The findings of the study have shown that cutting down the amount of added sugar from packaged meals by 20 percent and reducing the content of added sugar in packaged drinks by 40 percent can prevent nearly 2.48 million events of cardiovascular issues such as strokes, heart attacks, and cardiac arrests. The authors of the study have said that these fractions of reduction in the amount of added sugar will halt nearly 490000 deaths linked to cardiovascular ailments. It will prevent around 750000 events of diabetes as well. The authors of the study have said that these reductions will also save nearly $4.28 billion in healthcare revenue as well in the next ten years. These cutbacks in the amount of added sugar will save around $118 billion in revenue over the life span of the adult population, said the experts. Another study as well has shown that eating ultra-processed foods like sweetened beverages, sodas, and fast foods each week is linked to an elevated risk of heart issues. This study has been done by the European Society of Cardiology. Experts from Greece have said that each highly processed food item that is eaten during the week can shoot up people’s odds of being diagnosed with a cardiovascular issue by 10 percent within 10 years. The authors of the new study have said that health officials should execute public health programs and nutrition policies to promote better food choices among people. A certified dietician, Sarah Koszyk has said that it is hard to keep a tab on companies that make processed foods; however, people can control what they eat. She has said that people should closely check the nutrition label present on the product to find out where the sugar is being sourced from in the food.

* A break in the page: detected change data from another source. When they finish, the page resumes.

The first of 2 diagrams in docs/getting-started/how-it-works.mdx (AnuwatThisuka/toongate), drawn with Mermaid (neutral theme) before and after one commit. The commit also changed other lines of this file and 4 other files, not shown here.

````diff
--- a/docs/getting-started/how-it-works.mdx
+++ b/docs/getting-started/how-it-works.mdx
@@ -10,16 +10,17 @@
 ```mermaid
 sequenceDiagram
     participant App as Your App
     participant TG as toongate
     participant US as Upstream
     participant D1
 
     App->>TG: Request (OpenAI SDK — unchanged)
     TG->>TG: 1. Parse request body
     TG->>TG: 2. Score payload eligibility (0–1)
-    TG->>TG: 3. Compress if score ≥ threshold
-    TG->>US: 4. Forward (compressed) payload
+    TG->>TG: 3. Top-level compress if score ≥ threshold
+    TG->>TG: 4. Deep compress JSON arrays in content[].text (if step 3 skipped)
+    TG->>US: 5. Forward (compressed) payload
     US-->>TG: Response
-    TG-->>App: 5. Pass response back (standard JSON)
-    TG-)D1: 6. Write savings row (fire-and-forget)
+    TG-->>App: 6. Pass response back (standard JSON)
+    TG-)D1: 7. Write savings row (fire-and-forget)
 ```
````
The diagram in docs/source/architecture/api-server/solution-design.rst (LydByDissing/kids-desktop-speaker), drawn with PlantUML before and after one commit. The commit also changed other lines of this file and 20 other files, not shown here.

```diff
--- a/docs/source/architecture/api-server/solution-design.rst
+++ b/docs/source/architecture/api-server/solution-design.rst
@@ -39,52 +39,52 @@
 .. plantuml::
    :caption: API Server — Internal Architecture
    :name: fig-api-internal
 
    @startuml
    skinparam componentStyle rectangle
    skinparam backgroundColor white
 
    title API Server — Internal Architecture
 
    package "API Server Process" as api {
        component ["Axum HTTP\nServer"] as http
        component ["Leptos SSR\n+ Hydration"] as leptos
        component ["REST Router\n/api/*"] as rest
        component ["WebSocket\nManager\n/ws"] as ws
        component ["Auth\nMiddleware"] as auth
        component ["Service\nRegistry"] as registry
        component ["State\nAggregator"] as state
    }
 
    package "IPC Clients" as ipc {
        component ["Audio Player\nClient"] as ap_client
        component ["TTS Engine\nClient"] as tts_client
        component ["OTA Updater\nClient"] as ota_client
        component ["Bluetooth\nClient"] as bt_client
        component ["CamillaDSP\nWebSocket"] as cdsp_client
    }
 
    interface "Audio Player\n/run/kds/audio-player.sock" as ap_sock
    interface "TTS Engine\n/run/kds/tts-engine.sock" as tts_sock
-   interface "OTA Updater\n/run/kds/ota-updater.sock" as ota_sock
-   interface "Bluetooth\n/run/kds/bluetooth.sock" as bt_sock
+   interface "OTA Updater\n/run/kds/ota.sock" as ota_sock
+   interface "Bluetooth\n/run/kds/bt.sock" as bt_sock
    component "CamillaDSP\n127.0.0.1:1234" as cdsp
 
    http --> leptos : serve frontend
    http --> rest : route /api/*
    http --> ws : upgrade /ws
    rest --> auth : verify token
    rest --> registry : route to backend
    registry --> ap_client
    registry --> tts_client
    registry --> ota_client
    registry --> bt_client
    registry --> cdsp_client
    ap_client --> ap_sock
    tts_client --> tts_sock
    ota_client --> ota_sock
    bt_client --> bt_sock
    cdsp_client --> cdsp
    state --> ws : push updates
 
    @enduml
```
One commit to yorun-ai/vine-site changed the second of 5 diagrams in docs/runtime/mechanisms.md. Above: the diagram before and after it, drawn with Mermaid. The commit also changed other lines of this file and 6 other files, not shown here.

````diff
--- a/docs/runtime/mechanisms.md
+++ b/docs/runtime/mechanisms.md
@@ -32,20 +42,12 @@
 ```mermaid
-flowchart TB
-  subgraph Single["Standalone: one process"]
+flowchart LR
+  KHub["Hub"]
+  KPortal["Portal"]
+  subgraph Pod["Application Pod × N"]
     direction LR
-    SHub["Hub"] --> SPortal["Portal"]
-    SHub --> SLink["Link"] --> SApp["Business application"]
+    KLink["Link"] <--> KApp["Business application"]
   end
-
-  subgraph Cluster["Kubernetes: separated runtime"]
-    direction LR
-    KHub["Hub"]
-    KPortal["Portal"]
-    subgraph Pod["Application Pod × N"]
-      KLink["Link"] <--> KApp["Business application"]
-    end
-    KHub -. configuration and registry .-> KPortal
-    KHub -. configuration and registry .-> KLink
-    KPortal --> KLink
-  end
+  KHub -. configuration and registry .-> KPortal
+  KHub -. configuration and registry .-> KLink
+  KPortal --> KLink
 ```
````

Sarah Koszyk is a sports nutritionist as well. She has claimed that not all sugars are made equally. Sugars that are found in fruits, vegetables, grains, starches, and dairy products are natural sugar. Natural sugar accounts for the total sugar that is found on a nutrition label. Koszyk has said that all these foods except dairy foods have dietary fiber as well. As per the experts, dietary fiber is a kind of carbohydrate that encourages satiety and offers health benefits linked to the heart. The authors of the study have said that if people are buying dried fruits, they should opt for a product that has a nutrition label, which mentions fruits only. Additional ingredients of sugar that are mentioned in the nutrition label contribute to the content of added sugar that is not good for the overall health. Health experts have said that as sweet stuff is called by numerous names, the content of added sugar is hard to be identified in packaged foods. The US Centers for Disease Control and Prevention (CDC) has claimed that cane juice, dextrose, corn syrup, fruit nectars, lactose, maltose, maple syrup, fructose, glucose, malt syrup, molasses, raw sugar, sucrose, and high-fructose corn syrup are kinds of added sugar only. Dr. Sarah Koszyk has said that moderation and frequency matter the most when it comes to eating low sugar or reduced sugar items as the amounts of sugary items can still make a difference if people start eating them more often. She has said that stevia and monk fruit are good options for people who want to add some sweetness to their coffee or tea, as they are plant-based substitutes for sugar. These alternatives will help people maintain their glycemic index and promote low to no calorie consumption. Experts have said that one tablespoon of powdered stevia is equal to one cup of sugar.